Per Keith Anderson, who wrote the liner notes for the album from which this performance was taken, the symphony is, “A work of brooding mystery and impetuous drama”. I certainly agree. Anderson then goes on to state that Bantock had a, ” romantic preoccupation with the Hebrides and other aspects of Celctic culture”. Anderson calls this work a, “work of some power,… that is ambitious, dramatic, occasionally grandiose, suggesting in a demanding score,…something of his own conception of a Celctic world with which he had renewed acquantance by a walking tour of the Highlands as a necessary preparation for the symphony”. Anderson sums up all too well the massive beauty and ethereal qualities of Northern Scotland. Anderson’s summation is excellent, in my humble opinion, where he states that, “The music grows in intensity from the mists of the opening to an impressive storm, war, a love-lament and a stirring song of victory, before the mists close in once more.
A beautiful piece, written by an oft forgotten wonder of England.
Performed by the Czecho-Slovak State Philharmonic (Kosice) under Adrian Leaper.
(Performed by the Northern Chamber Orchestra under the direction of Nicholas Ward.)
“Mendelssohn wrote his twelve String Symphonies between 1821 and 1823. The first seven were all composed in 1821, with the eighth a year later, dated 27th November 1822, and the ninth, tenth, eleventh, and twelfth, completed in March, May, July and September 1823 respectively. A thirteenth symphony, started in December that year, was replaced by a fully orchestrated work, to become his Symphony No. 1 in C major, Op. 11. The string symphonies were written when Mendelssohn was a pupil of Zelter and reflect the inclinations of the teacher and Mendelssohn’s own clear debt to earlier classical models, with an increasing interest in the contrapuntal practices of Bach and Handel. This last is evident in the minor key Andante of the String Symphony No. 2 in D major, with its exploration of contrasting string textures, with a more classical use of imitative counterpoint in the final Allegro vivace.” – Keith Anderson

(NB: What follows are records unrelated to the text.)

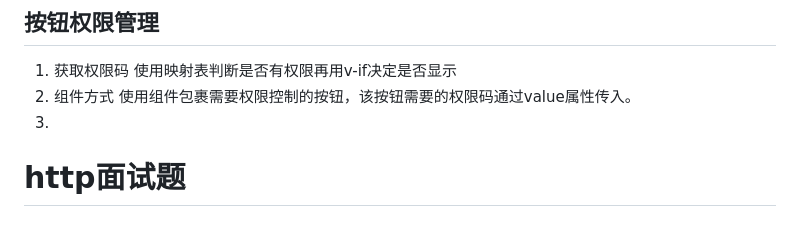
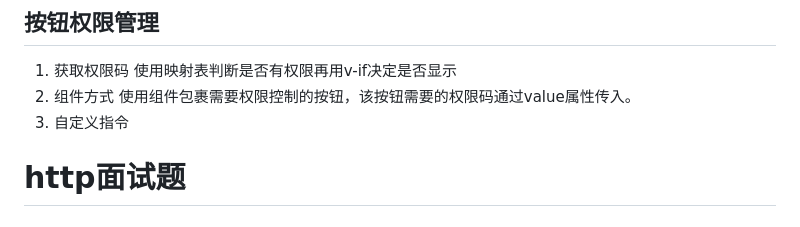
Before and after one commit to cycleccc/notes, a Markdown page: 面试题/Js面试题手册/Js面试题手册.md, the part around the change. Drawn GitHub-style.

Commit message:
vault backup: 2023-06-12 14:47:37

```diff
--- a/面试题/Js面试题手册/Js面试题手册.md
+++ b/面试题/Js面试题手册/Js面试题手册.md
@@ -587,7 +587,8 @@ history和hash的差异主要有以下点：
 	使用映射表判断是否有权限再用v-if决定是否显示
 2. 组件方式
 	使用组件包裹需要权限控制的按钮，该按钮需要的权限码通过value属性传入。
-3.
+3. 自定义指令
+
 
 # <a name="_toc19066"></a><a name="_toc32005"></a>**http面试题**
 ## <a name="_toc21777"></a>**http与https**
```
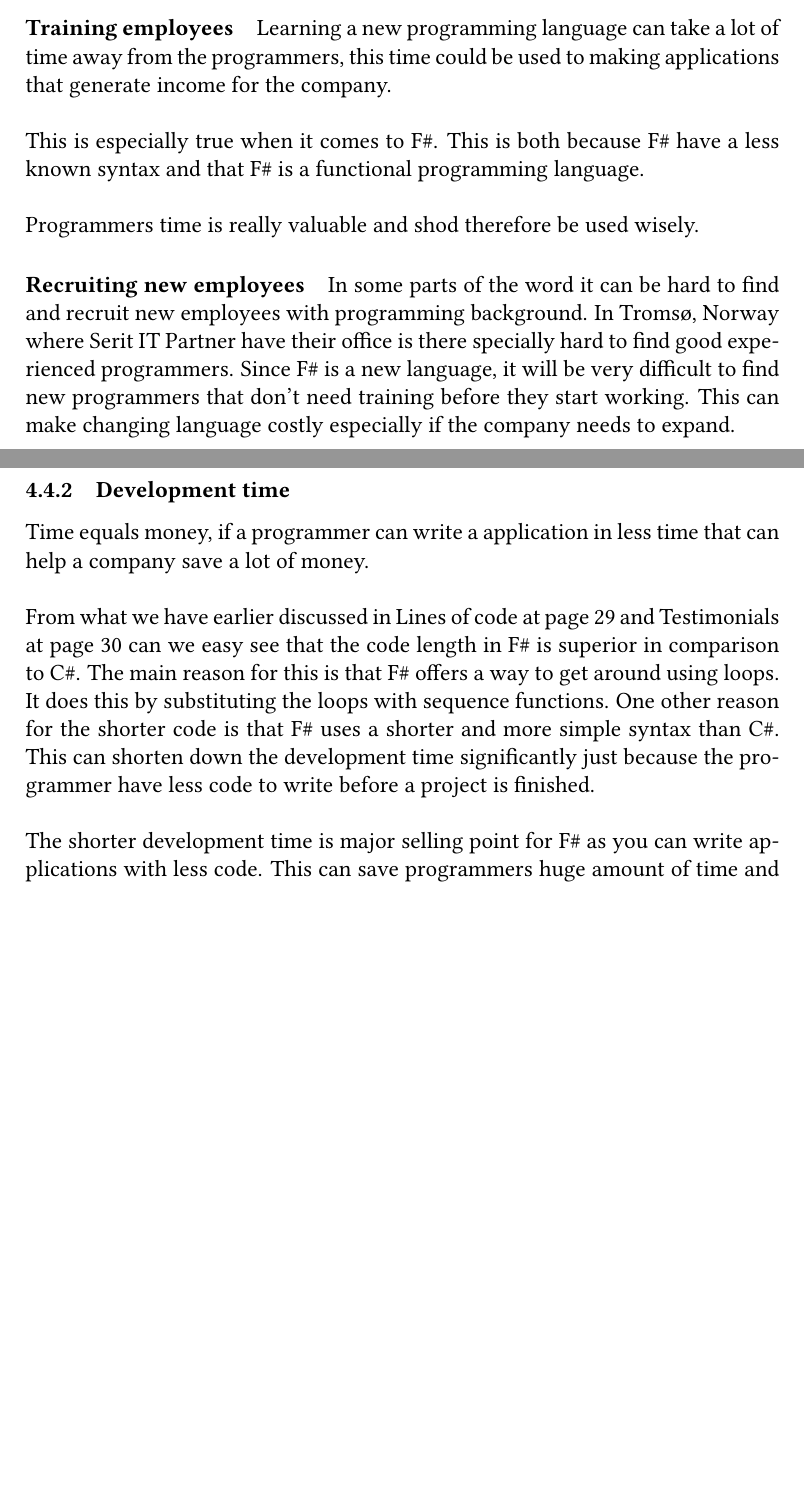
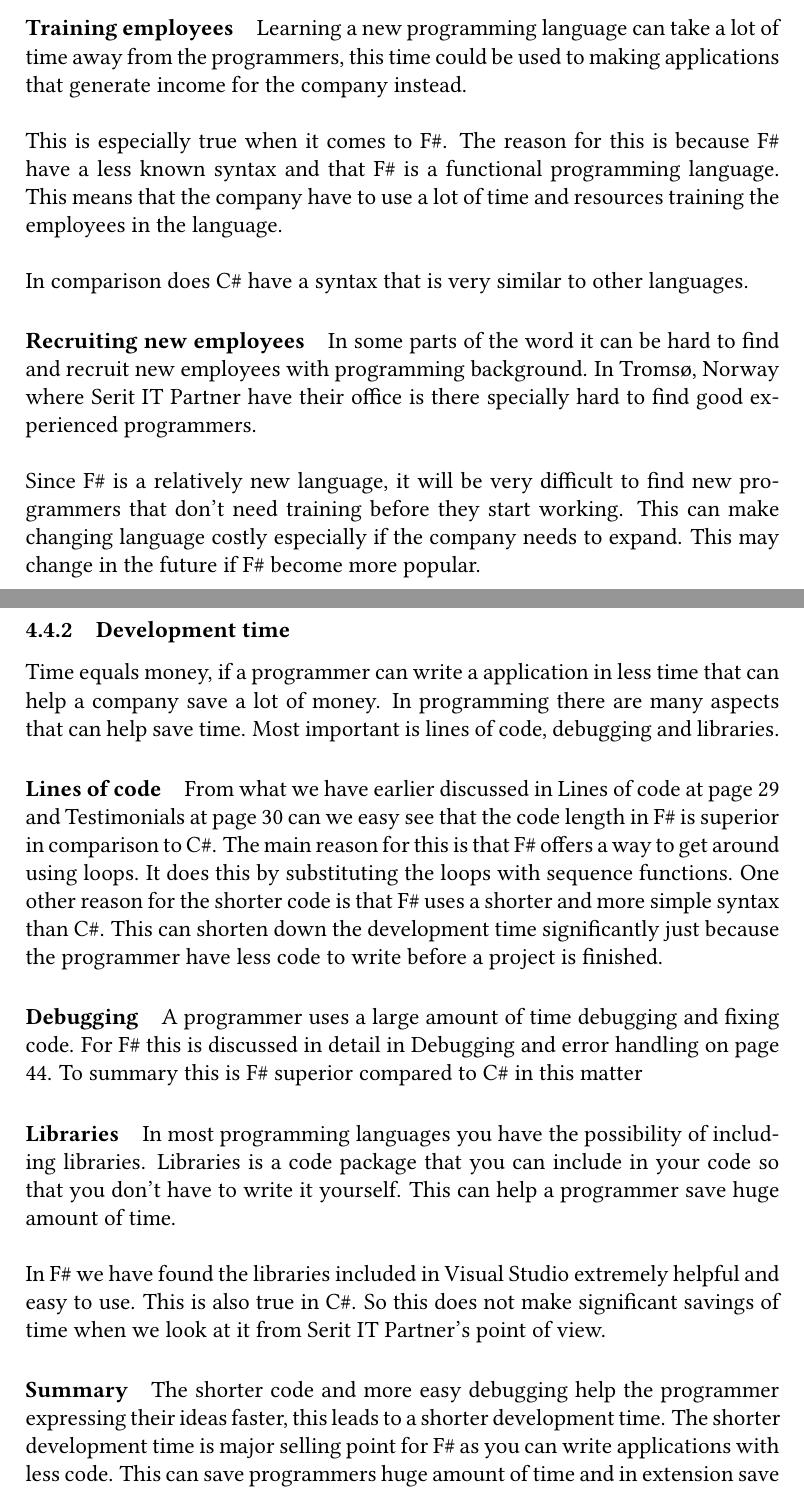
Before and after one commit to UiT-Prosject-Aut-Grp1/rapport, a LaTeX document (The analysis of C# to F#.tex): two parts of pages 49 and 50 of 87, joined at a grey line, cut so that both start at the same text, the shorter picture padded with empty space. Compiled offline with pdfLaTeX.

Commit message:
More on economics

```diff
--- a/The analysis of C# to F#.tex
+++ b/The analysis of C# to F#.tex
@@ -1112,22 +1113,37 @@ Trying to adapt to new programming languages can be a costly affair but, in the
 \subsubsection{Training and recruiting employees}
 
 \paragraph{Training employees}
-Learning a new programming language can take a lot of time away from the programmers, this time could be used to making applications that generate income for the company.\\
+Learning a new programming language can take a lot of time away from the programmers, this time could be used to making applications that generate income for the company instead.\\
 
-This is especially true when it comes to F\#. This is both because F\# have a less known syntax and that F\# is a functional programming language.\\
+This is especially true when it comes to F\#. The reason for this is because F\# have a less known syntax and that F\# is a functional programming language. This means that the company have to use a lot of time and resources training the employees in the language.\\
 
-Programmers time is really valuable and shod therefore be used wisely.
+In comparison does C\# have a syntax that is very similar to other languages.
 
 \paragraph{Recruiting new employees}
-In some parts of the word it can be hard to find and recruit new employees with programming background. In Tromsø, Norway where Serit IT Partner have their office is there specially hard to find good experienced programmers. Since F\# is a new language, it will be very difficult to find new programmers that don't need training before they start working. This can make changing language costly especially if the company needs to expand.
+In some parts of the word it can be hard to find and recruit new employees with programming background. In Tromsø, Norway where Serit IT Partner have their office is there specially hard to find good experienced programmers.\\
+
+Since F\# is a relatively new language, it will be very difficult to find new programmers that don't need training before they start working. This can make changing language costly especially if the company needs to expand. This may change in the future if F\# become more popular.
 
 \newpage
 \subsubsection{Development time}
-Time equals money, if a programmer can write a application in less time that can help a company save a lot of money.\\
+Time equals money, if a programmer can write a application in less time that can help a company save a lot of money. In programming there are many aspects that can help save time. Most important is lines of code, debugging and libraries.
 
-From what we have earlier discussed in \nameref{linesOfCode} at page \pageref{linesOfCode} and \nameref{Testimonials} at page \pageref{Testimonials} can we easy see that the code length in F\# is superior in comparison to C\#. The main reason for this is that F\# offers a way to get around using loops. It does this by substituting the loops with sequence functions. One other reason for the shorter code is that F\# uses a shorter and more simple syntax than C\#. This can shorten down the development time significantly just because the programmer have less code to write before a project is finished.\\
+\paragraph{Lines of code}
 
-The shorter development time is major selling point for F\# as you can write applications with less code. This can save programmers huge amount of time and in extension save a company for a lot of money. But this shorter development time is only true if the company have good experienced F\# developers employed. A new and inexperienced developer can take a long time getting up to speed in a new language, this can be exceptionally true in F\# if the developer never have programmed functionally before.
+From what we have earlier discussed in \nameref{linesOfCode} at page \pageref{linesOfCode} and \nameref{Testimonials} at page \pageref{Testimonials} can we easy see that the code length in F\# is superior in comparison to C\#. The main reason for this is that F\# offers a way to get around using loops. It does this by substituting the loops with sequence functions. One other reason for the shorter code is that F\# uses a shorter and more simple syntax than C\#. This can shorten down the development time significantly just because the programmer have less code to write before a project is finished.
+
+\paragraph{Debugging}
+
+A programmer uses a large amount of time debugging and fixing code. For F\# this is discussed in detail in \nameref{debug} on page \pageref{debug}. To summary this is F\# superior compared to C\# in this matter
+
+\paragraph{Libraries}
+
+In most programming languages you have the possibility of including libraries. Libraries is a code package that you can include in your code so that you don't have to write it yourself. This can help a programmer save huge amount of time.\\
+
+In F\# we have found the libraries included in Visual Studio extremely helpful and easy to use. This is also true in C\#. So this does not make significant savings of time when we look at it from Serit IT Partner's point of view.
+
+\paragraph{Summary}
+The shorter code and more easy debugging help the programmer expressing their ideas faster, this leads to a shorter development time. The shorter development time is major selling point for F\# as you can write applications with less code. This can save programmers huge amount of time and in extension save a company for a lot of money. But this shorter development time is only true if the company have good experienced F\# developers employed. A new and inexperienced developer can take a long time getting up to speed in a new language, this can be exceptionally true in F\# if the developer never have programmed functionally before.
 
 \newpage
 \subsubsection{Customer satisfaction}
```
Also changed, not shown: The analysis of C# to F#.tex (6 more changed lines).
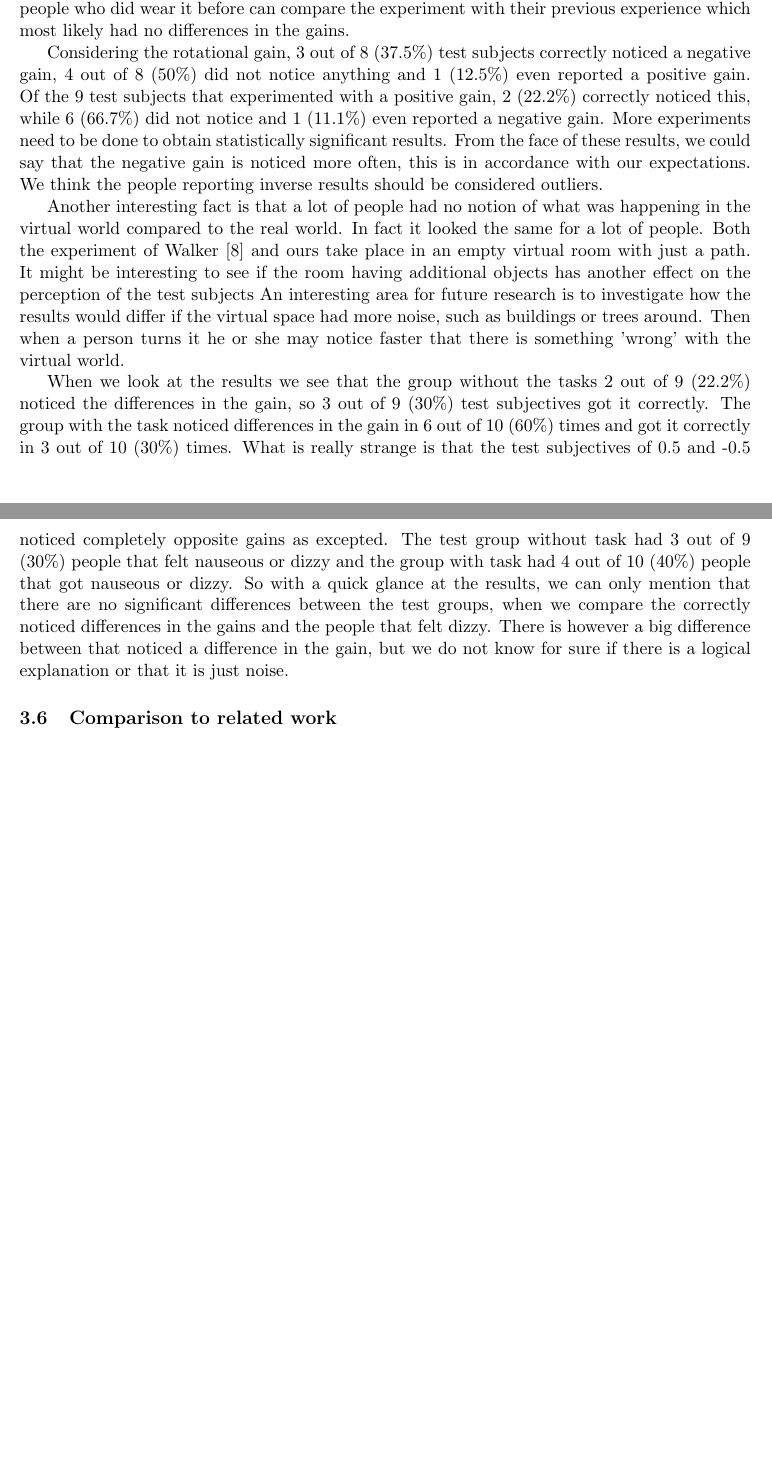
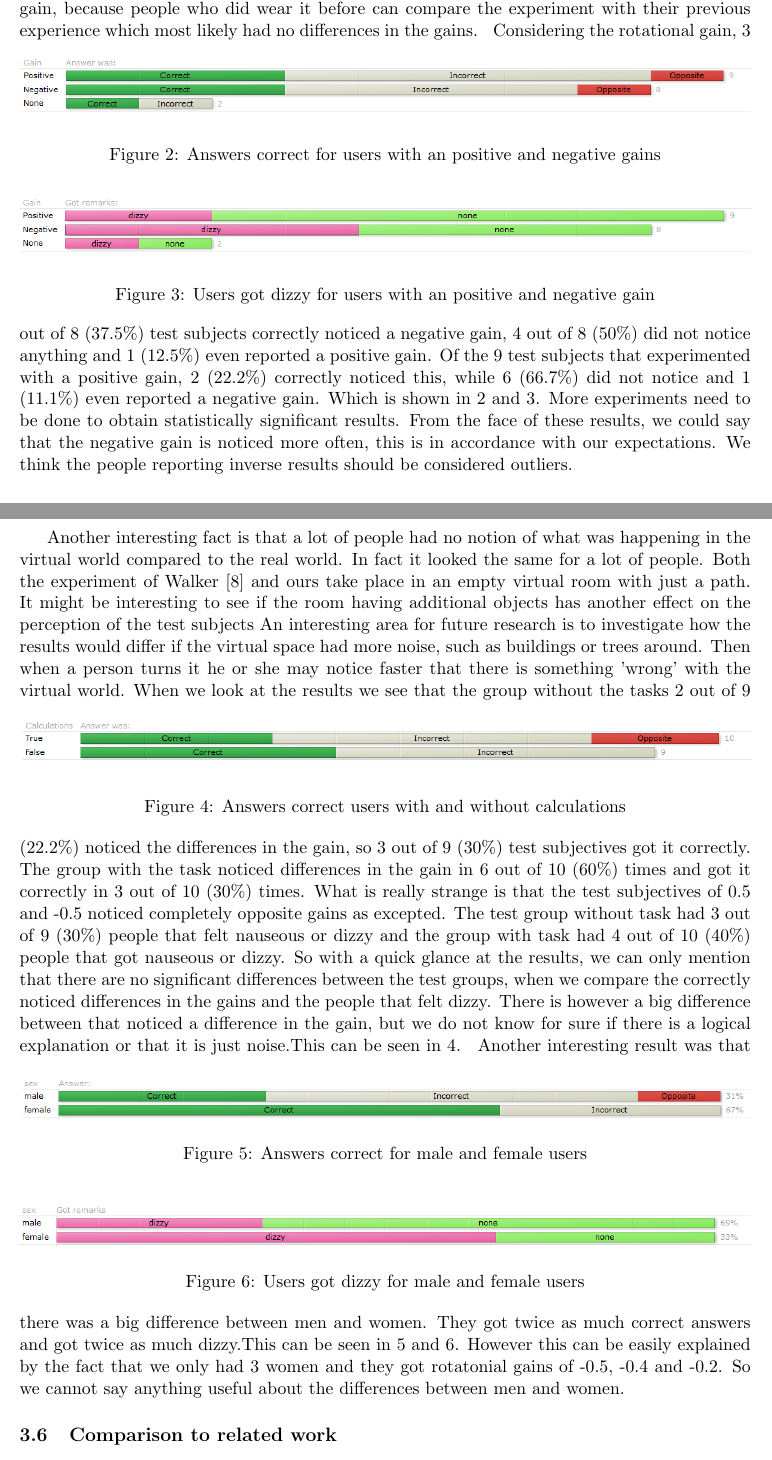
Before and after one commit to timvdalen/2IV55-project, a LaTeX paper (report/report final.tex, which reads report/sections/finalreport/results.tex): two parts of pages 12 and 13 of 14 before the commit and two parts of pages 12 and 13 of 15 after it, joined at a grey line, cut so that both start at the same text, the shorter picture padded with empty space. Compiled offline with pdfLaTeX.

Commit message:
Added some graphs to the results

```diff
--- a/report/sections/finalreport/results.tex
+++ b/report/sections/finalreport/results.tex
@@ -31,9 +31,20 @@ It is not uncommon for some people to have more trouble adjusting to the Oculus
 This could explain the nausea and the dizziness.
 People becoming slightly dizzy to the point of feeling nauseous is actually a side effect of the Oculus that has been reported in the media as well.
 We also think that the people who wear the Oculus  for the first time are less likely to notice diffrences in the gain, because people who did wear it before can compare the experiment with their previous experience which most likely had no differences in the gains.
-
+\begin{figure}[htb]
+	\centering
+	\includegraphics[width=\linewidth]{sections/finalreport/images/graph1.png}
+	\caption{Answers correct for users with an positive and negative gains}
+	\label{fig:grp1}
+\end{figure}
+\begin{figure}[htb]
+	\centering
+	\includegraphics[width=\linewidth]{sections/finalreport/images/graph2.png}
+	\caption{Users got dizzy for users with an positive and negative gain}
+	\label{fig:grp2}
+\end{figure}
 Considering the rotational gain, 3 out of 8 (37.5\%) test subjects correctly noticed a negative gain, 4 out of 8 (50\%) did not notice anything and 1 (12.5\%) even reported a positive gain.
-Of the 9 test subjects that experimented with a positive gain, 2 (22.2\%) correctly noticed this, while 6 (66.7\%) did not notice and 1 (11.1\%) even reported a negative gain.
+Of the 9 test subjects that experimented with a positive gain, 2 (22.2\%) correctly noticed this, while 6 (66.7\%) did not notice and 1 (11.1\%) even reported a negative gain. Which is shown in  \ref{fig:grp1} and \ref{fig:grp2}.
 More experiments need to be done to obtain statistically significant results.
 From the face of these results, we could say that the negative gain is noticed more often, this is in accordance with our expectations.
 We think the people reporting inverse results should be considered outliers.
@@ -44,8 +55,27 @@ Both the experiment of Walker \cite{jwalker} and ours take place in an empty vir
 It might be interesting to see if the room having additional objects has another effect on the perception of the test subjects
 An interesting area for future research is to investigate how the results would differ if the virtual space had more noise, such as buildings or trees around.
 Then when a person turns it he or she may notice faster that there is something 'wrong'  with the virtual world.
+\begin{figure}[htb]
+	\centering
+	\includegraphics[width=\linewidth]{sections/finalreport/images/graph3.png}
+	\caption{Answers correct users with and without calculations}
+	\label{fig:grp3}
+\end{figure}
+When we look at the results we see that the group without the tasks 2 out of 9 (22.2\%) noticed the differences in the gain, so 3 out of 9 (30\%)  test subjectives got it correctly.  The group with the task noticed differences in the gain in 6 out of 10 (60\%) times and got it correctly in 3 out of 10 (30\%) times. What is really strange is that the test subjectives of 0.5 and -0.5 noticed completely opposite gains as excepted. The test group without task had 3 out of 9 (30\%) people that felt nauseous or dizzy and the group with task had 4 out of 10 (40\%) people that got nauseous or dizzy. So with a quick glance at the results, we can only mention that there are no significant differences between the test groups, when we compare the correctly noticed differences in the gains and the people that felt dizzy. There is however a big difference between that noticed a difference in the gain, but we do not know for sure if there is a logical explanation or that it is just noise.This can be seen in \ref{fig:grp3}.
+\begin{figure}[htb]
+	\centering
+	\includegraphics[width=\linewidth]{sections/finalreport/images/graph5.png}
+	\caption{Answers correct for male and female users}
+	\label{fig:grp4}
+\end{figure}
+\begin{figure}[htb]
+	\centering
+	\includegraphics[width=\linewidth]{sections/finalreport/images/graph4.png}
+	\caption{Users got dizzy for male and female users}
+	\label{fig:grp5}
+\end{figure}
+Another interesting result was that there was a big difference between men and women. They got twice as much correct answers and got twice as much dizzy.This can be seen in \ref{fig:grp4} and \ref{fig:grp5}. However this can be easily explained by the fact that we only had 3 women and they got rotatonial gains of -0.5, -0.4 and -0.2. So we cannot say anything useful about the differences between men and women.
 
-When we look at the results we see that the group without the tasks 2 out of 9 (22.2\%) noticed the differences in the gain, so 3 out of 9 (30\%)  test subjectives got it correctly.  The group with the task noticed differences in the gain in 6 out of 10 (60\%) times and got it correctly in 3 out of 10 (30\%) times. What is really strange is that the test subjectives of 0.5 and -0.5 noticed completely opposite gains as excepted. The test group without task had 3 out of 9 (30\%) people that felt nauseous or dizzy and the group with task had 4 out of 10 (40\%) people that got nauseous or dizzy. So with a quick glance at the results, we can only mention that there are no significant differences between the test groups, when we compare the correctly noticed differences in the gains and the people that felt dizzy. There is however a big difference between that noticed a difference in the gain, but we do not know for sure if there is a logical explanation or that it is just noise.
 \subsection{Comparison to related work}
 From our limited test-set, we can not deduce exact negative and positive gains from which the subjects start to notice that the virtual world is different from the real world.
 Our result that negative gains are noticed more is in accordance to the study by Walker \cite{jwalker}.
```
Also changed, not shown: report/sections/finalreport/images/Graph1.png (added), report/sections/finalreport/images/Graph2.png (added), report/sections/finalreport/images/Graph3.png (added), report/sections/finalreport/images/Graph4.png (added), report/sections/finalreport/images/Graph5.png (added), report/sections/finalreport/images/experiment.jpg (added), report/sections/finalreport/images/steinicke-1.png (added), report/sections/finalreport/images/walker-3.png (added).
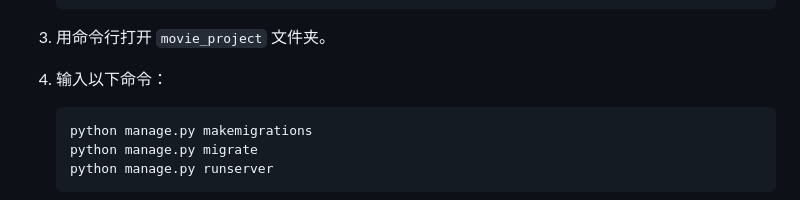
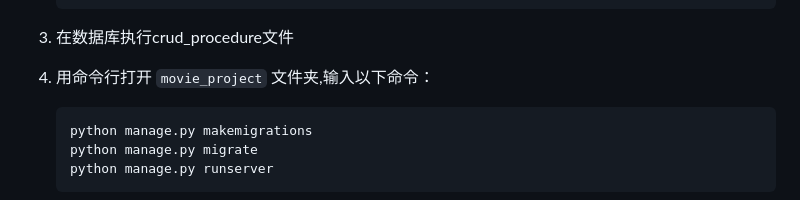
Before and after one commit to chainruleysfj/database, a Markdown page: 使用方法.md, the part around the change. Drawn GitHub-style.

````diff
--- a/使用方法.md
+++ b/使用方法.md
@@ -19,9 +19,9 @@
     }
     ```
 
-3. 用命令行打开 `movie_project` 文件夹。
+3. 在数据库执行crud_procedure文件
 
-4. 输入以下命令：
+4. 用命令行打开 `movie_project` 文件夹,输入以下命令：
     ```sh
     python manage.py makemigrations
     python manage.py migrate
````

Drawing: Boy Copying the Head of a Roman Emperor, Michael Sweerts